My classroomis currently dealing with Rube Goldberg. I haven't done multi class collaboration, but I feel like for that portability would be key. As such I think you would want each team's work to fit in a letter box and have a set trigger, like all must begin with being triggered by a ball rolling in the front right lower corner and end by rolling a ball out of the front left corner. That way all the group's can place their project in a row and it can work.
In addition to teaching, I work with an organization (Northern Central Valley Stem Center) that promotes STEM education. I plan on suggesting working to get small stem kits produced with tiny home stem activities that could be done.
Really, though, such things could be done as a home project for a class lab, flipping the classroom so a part of the assignment is replicating the findings of the class lab at home with a sibling.
A perfect example is the candium lab. All it involves is pouring m&m's from a cup and counting the number of candies face up vs face down. A sibling would love to take part. The teacher could have the student replicate the in class experiment, but send each kid home with a fun pack of skittles to repeat their findings and see if the graph is still curved. They could have their sibling write a small conclusion to the experiment as evidence.
You question about students without siblings is a great point:
Students who don't have siblings could teach the lesson to a young relative or an adult family member.
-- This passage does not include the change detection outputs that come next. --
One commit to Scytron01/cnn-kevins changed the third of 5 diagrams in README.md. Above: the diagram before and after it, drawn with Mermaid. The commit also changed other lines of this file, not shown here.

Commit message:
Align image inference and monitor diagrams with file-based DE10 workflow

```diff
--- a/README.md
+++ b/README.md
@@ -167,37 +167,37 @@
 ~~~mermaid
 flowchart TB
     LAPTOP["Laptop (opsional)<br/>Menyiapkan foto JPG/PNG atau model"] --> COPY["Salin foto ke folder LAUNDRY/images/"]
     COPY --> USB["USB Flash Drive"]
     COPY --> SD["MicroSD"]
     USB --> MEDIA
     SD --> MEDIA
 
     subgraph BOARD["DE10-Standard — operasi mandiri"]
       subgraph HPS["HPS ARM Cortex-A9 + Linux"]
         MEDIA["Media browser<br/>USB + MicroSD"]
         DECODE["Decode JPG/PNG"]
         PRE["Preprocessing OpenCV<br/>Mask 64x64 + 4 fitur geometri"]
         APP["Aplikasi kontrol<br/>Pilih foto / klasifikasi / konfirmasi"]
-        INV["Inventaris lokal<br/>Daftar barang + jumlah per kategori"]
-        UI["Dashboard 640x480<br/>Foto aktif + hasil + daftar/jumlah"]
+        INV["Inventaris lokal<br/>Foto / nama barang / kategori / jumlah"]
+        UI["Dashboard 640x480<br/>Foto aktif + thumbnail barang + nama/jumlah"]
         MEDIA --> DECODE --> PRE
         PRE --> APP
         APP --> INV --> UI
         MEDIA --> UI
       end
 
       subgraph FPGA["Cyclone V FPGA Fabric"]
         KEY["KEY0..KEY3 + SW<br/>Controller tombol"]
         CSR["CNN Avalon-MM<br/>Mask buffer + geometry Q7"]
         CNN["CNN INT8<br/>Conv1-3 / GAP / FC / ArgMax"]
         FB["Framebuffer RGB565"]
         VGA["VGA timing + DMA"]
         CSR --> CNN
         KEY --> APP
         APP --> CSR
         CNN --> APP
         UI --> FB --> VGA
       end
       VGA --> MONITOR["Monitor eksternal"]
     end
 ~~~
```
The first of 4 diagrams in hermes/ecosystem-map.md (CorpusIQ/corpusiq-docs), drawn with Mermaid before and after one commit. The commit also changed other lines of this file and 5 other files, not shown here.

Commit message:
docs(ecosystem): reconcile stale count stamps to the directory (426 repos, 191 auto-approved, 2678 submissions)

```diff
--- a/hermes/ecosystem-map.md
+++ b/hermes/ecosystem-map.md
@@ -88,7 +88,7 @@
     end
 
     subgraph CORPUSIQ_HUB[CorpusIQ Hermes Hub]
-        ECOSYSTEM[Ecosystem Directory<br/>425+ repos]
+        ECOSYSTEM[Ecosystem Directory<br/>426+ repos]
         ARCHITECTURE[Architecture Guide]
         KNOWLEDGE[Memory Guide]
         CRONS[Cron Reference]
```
In the case of an adult family member it wouldn't be as helpful for a younger child, but the student still gets the benefit of the higher order thinking involved in teaching a lesson.